(Stored records)
-=-=-=-=-
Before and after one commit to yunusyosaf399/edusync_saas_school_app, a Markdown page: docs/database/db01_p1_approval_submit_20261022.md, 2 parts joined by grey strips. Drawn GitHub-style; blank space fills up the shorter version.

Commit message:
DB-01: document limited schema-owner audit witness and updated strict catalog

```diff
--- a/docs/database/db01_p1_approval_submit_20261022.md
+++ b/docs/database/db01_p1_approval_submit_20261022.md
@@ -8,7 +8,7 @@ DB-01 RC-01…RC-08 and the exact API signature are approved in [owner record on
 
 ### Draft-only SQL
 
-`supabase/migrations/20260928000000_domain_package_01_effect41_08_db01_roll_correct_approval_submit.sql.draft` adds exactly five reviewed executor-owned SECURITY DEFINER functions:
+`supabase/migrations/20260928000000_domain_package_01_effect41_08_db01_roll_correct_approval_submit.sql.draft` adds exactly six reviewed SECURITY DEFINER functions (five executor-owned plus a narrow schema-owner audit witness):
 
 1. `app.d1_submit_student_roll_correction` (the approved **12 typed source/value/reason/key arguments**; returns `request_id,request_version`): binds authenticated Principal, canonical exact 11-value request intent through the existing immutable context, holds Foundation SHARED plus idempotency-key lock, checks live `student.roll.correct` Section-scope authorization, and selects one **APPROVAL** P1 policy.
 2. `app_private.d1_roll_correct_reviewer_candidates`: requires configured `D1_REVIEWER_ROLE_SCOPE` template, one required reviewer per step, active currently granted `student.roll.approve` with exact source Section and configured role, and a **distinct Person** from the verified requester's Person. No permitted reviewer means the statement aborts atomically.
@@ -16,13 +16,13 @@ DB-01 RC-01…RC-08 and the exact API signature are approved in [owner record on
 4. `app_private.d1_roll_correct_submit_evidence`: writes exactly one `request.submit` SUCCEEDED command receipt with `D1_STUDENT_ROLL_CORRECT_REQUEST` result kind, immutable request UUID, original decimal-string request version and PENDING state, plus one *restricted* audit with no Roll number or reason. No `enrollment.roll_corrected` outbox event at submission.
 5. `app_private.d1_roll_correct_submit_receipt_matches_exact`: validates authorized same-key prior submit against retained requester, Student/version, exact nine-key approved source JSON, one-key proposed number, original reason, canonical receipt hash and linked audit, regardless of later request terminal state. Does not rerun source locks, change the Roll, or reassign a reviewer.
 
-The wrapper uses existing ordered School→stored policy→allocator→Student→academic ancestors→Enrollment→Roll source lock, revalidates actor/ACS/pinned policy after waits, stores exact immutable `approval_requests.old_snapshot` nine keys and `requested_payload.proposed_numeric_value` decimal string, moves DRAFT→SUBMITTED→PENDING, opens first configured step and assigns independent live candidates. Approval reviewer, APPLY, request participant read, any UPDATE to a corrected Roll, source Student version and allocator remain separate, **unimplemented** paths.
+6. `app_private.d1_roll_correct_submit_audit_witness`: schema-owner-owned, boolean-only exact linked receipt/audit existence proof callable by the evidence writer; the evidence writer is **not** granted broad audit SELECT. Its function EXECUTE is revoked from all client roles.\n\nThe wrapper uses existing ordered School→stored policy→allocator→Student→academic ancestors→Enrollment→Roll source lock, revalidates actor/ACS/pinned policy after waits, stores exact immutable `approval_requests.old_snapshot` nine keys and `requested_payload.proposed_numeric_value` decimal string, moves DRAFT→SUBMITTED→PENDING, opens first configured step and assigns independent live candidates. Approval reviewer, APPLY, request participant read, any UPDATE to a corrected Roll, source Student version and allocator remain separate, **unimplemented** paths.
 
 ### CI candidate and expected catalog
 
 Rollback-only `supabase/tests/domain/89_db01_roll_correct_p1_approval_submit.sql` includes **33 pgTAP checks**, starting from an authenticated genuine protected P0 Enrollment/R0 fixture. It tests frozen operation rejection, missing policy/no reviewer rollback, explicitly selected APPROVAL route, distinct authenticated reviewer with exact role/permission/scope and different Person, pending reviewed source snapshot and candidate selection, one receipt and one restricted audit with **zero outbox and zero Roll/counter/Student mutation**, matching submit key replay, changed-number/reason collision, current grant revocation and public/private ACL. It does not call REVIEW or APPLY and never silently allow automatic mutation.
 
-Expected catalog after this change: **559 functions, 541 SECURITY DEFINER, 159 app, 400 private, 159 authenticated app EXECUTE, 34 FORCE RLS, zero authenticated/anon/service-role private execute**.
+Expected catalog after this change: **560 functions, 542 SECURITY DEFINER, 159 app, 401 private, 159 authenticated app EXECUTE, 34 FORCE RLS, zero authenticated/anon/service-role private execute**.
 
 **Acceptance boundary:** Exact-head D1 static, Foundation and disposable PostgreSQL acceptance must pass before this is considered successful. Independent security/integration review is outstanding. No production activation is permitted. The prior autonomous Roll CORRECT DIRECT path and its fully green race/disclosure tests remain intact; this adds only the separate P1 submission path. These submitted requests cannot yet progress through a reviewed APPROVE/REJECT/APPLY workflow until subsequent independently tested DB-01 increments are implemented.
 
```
-=-=-=-=-
• Description of the task
Please copy every line from the entries that includes the word "supabase".

• Answer
-`supabase/migrations/20260928000000_domain_package_01_effect41_08_db01_roll_correct_approval_submit.sql.draft` adds exactly five reviewed executor-owned SECURITY DEFINER functions:
+`supabase/migrations/20260928000000_domain_package_01_effect41_08_db01_roll_correct_approval_submit.sql.draft` adds exactly six reviewed SECURITY DEFINER functions (five executor-owned plus a narrow schema-owner audit witness):
 Rollback-only `supabase/tests/domain/89_db01_roll_correct_p1_approval_submit.sql` includes **33 pgTAP checks**, starting from an authenticated genuine protected P0 Enrollment/R0 fixture. It tests frozen operation rejection, missing policy/no reviewer rollback, explicitly selected APPROVAL route, distinct authenticated reviewer with exact role/permission/scope and different Person, pending reviewed source snapshot and candidate selection, one receipt and one restricted audit with **zero outbox and zero Roll/counter/Student mutation**, matching submit key replay, changed-number/reason collision, current grant revocation and public/private ACL. It does not call REVIEW or APPLY and never silently allow automatic mutation.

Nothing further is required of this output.